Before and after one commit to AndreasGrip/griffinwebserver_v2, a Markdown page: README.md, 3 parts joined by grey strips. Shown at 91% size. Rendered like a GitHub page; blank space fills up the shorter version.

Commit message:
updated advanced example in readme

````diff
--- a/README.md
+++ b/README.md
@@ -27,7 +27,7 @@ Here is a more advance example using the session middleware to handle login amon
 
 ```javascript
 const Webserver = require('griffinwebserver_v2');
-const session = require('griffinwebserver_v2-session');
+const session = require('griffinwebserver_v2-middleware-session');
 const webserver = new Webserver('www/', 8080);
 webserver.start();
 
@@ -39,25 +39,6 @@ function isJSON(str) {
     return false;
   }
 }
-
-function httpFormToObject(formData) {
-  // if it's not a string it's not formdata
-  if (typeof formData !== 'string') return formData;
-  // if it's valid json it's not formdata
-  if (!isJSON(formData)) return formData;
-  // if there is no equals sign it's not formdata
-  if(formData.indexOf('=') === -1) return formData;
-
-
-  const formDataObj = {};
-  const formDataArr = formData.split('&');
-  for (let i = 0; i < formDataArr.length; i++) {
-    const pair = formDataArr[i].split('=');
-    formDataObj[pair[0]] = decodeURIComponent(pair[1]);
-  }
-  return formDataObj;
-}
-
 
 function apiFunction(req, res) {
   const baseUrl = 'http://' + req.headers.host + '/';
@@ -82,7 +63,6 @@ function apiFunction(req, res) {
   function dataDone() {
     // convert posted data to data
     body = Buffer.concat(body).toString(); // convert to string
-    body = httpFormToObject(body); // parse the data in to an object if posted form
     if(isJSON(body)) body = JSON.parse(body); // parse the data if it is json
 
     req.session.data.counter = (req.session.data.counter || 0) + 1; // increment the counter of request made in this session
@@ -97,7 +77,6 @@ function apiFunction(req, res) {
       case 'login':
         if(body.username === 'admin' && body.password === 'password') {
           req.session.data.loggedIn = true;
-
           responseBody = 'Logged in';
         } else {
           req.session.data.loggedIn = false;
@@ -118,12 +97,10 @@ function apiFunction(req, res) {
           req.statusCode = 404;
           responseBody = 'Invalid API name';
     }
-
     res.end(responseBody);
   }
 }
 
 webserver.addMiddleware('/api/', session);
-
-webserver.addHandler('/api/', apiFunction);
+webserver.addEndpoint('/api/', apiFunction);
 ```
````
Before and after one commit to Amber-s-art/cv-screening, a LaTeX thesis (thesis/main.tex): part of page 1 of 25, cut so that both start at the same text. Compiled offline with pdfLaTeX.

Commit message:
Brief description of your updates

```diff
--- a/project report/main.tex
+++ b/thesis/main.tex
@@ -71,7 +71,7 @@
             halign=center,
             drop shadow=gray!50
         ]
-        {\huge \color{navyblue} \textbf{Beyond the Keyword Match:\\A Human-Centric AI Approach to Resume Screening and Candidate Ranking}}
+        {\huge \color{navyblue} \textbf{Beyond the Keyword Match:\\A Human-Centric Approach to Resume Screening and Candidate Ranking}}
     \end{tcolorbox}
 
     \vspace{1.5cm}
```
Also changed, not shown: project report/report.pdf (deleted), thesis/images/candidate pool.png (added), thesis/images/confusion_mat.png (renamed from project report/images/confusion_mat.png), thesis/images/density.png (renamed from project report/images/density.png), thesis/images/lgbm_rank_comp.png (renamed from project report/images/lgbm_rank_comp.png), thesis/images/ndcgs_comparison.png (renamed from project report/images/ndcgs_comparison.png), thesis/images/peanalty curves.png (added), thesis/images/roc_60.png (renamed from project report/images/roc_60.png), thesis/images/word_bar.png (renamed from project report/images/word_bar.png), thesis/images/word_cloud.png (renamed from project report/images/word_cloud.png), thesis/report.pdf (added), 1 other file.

> [WHAT IS REQUIRED]: Set down only the lines above that fall between the line holding "string it's not formdata" and the line holding "pair = formDataArr[i].split('=');", inclusive, keeping each exact.

> [REPLY TO THE TASK]:
-  // if it's not a string it's not formdata
-  if (typeof formData !== 'string') return formData;
-  // if it's valid json it's not formdata
-  if (!isJSON(formData)) return formData;
-  // if there is no equals sign it's not formdata
-  if(formData.indexOf('=') === -1) return formData;
-
-
-  const formDataObj = {};
-  const formDataArr = formData.split('&');
-  for (let i = 0; i < formDataArr.length; i++) {
-    const pair = formDataArr[i].split('=');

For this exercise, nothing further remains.